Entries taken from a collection

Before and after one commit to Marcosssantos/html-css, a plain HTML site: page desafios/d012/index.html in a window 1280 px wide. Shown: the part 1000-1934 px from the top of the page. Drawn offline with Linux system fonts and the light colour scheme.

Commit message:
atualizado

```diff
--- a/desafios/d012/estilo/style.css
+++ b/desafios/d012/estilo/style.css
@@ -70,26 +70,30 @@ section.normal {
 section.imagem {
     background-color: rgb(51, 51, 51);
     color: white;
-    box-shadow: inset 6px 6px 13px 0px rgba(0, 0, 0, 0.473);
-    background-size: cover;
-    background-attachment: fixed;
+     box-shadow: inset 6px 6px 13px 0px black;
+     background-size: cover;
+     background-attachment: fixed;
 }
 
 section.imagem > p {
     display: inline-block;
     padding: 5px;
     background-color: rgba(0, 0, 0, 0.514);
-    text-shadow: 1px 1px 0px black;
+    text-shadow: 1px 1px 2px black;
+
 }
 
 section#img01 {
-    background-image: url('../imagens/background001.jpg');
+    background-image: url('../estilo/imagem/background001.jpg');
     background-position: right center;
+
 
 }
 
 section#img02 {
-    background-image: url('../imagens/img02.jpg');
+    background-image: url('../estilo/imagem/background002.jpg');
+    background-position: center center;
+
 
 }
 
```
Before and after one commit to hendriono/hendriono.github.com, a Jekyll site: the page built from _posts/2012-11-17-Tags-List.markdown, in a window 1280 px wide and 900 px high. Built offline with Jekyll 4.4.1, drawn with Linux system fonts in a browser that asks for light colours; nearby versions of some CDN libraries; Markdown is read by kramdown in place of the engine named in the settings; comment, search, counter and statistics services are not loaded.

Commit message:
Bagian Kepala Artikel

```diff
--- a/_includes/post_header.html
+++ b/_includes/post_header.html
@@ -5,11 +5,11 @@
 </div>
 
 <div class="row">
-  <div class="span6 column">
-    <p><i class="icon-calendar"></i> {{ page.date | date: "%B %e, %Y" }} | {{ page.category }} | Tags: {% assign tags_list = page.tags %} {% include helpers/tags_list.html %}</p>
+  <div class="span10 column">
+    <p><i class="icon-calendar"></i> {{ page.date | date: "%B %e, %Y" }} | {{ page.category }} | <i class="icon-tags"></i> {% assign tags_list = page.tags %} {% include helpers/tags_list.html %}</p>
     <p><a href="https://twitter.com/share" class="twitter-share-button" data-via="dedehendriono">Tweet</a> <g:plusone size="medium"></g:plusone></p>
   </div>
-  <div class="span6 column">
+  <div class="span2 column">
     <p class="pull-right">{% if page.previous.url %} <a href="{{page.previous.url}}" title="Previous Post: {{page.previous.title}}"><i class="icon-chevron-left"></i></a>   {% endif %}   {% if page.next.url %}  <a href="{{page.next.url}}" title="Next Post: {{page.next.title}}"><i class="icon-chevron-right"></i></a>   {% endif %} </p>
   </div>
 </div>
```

Assignment:
Across the entries, each line containing the word "shadow" is to be counted once; the total alone is to be given.

Answer to this exercise:
4